Directions:
Repeat the entire listing exactly as written.
[[ Given records, beginning ]]
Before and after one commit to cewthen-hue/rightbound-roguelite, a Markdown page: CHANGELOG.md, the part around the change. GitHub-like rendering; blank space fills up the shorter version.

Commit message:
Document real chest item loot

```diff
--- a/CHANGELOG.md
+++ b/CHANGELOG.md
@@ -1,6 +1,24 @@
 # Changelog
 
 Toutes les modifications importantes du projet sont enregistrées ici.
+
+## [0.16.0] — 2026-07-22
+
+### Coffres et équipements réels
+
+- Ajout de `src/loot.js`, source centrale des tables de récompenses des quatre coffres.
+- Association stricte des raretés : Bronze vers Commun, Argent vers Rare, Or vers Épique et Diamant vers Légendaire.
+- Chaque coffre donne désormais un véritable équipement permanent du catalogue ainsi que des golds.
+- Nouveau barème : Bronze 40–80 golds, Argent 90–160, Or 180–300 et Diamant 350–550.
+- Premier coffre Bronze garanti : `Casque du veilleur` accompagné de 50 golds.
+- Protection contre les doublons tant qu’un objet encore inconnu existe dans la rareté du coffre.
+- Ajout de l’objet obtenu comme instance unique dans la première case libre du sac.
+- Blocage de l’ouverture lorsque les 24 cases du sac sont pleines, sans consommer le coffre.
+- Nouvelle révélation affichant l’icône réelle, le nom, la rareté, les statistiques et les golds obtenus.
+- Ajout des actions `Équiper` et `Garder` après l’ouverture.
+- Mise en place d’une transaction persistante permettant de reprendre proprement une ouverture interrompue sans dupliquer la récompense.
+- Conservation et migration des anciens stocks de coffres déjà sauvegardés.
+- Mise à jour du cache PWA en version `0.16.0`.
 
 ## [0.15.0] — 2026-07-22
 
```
[[ Given records, end ]]
Written solution:
Before and after one commit to cewthen-hue/rightbound-roguelite, a Markdown page: CHANGELOG.md, the part around the change. GitHub-like rendering; blank space fills up the shorter version.

Commit message:
Document real chest item loot

```diff
--- a/CHANGELOG.md
+++ b/CHANGELOG.md
@@ -1,6 +1,24 @@
 # Changelog
 
 Toutes les modifications importantes du projet sont enregistrées ici.
+
+## [0.16.0] — 2026-07-22
+
+### Coffres et équipements réels
+
+- Ajout de `src/loot.js`, source centrale des tables de récompenses des quatre coffres.
+- Association stricte des raretés : Bronze vers Commun, Argent vers Rare, Or vers Épique et Diamant vers Légendaire.
+- Chaque coffre donne désormais un véritable équipement permanent du catalogue ainsi que des golds.
+- Nouveau barème : Bronze 40–80 golds, Argent 90–160, Or 180–300 et Diamant 350–550.
+- Premier coffre Bronze garanti : `Casque du veilleur` accompagné de 50 golds.
+- Protection contre les doublons tant qu’un objet encore inconnu existe dans la rareté du coffre.
+- Ajout de l’objet obtenu comme instance unique dans la première case libre du sac.
+- Blocage de l’ouverture lorsque les 24 cases du sac sont pleines, sans consommer le coffre.
+- Nouvelle révélation affichant l’icône réelle, le nom, la rareté, les statistiques et les golds obtenus.
+- Ajout des actions `Équiper` et `Garder` après l’ouverture.
+- Mise en place d’une transaction persistante permettant de reprendre proprement une ouverture interrompue sans dupliquer la récompense.
+- Conservation et migration des anciens stocks de coffres déjà sauvegardés.
+- Mise à jour du cache PWA en version `0.16.0`.
 
 ## [0.15.0] — 2026-07-22
 
```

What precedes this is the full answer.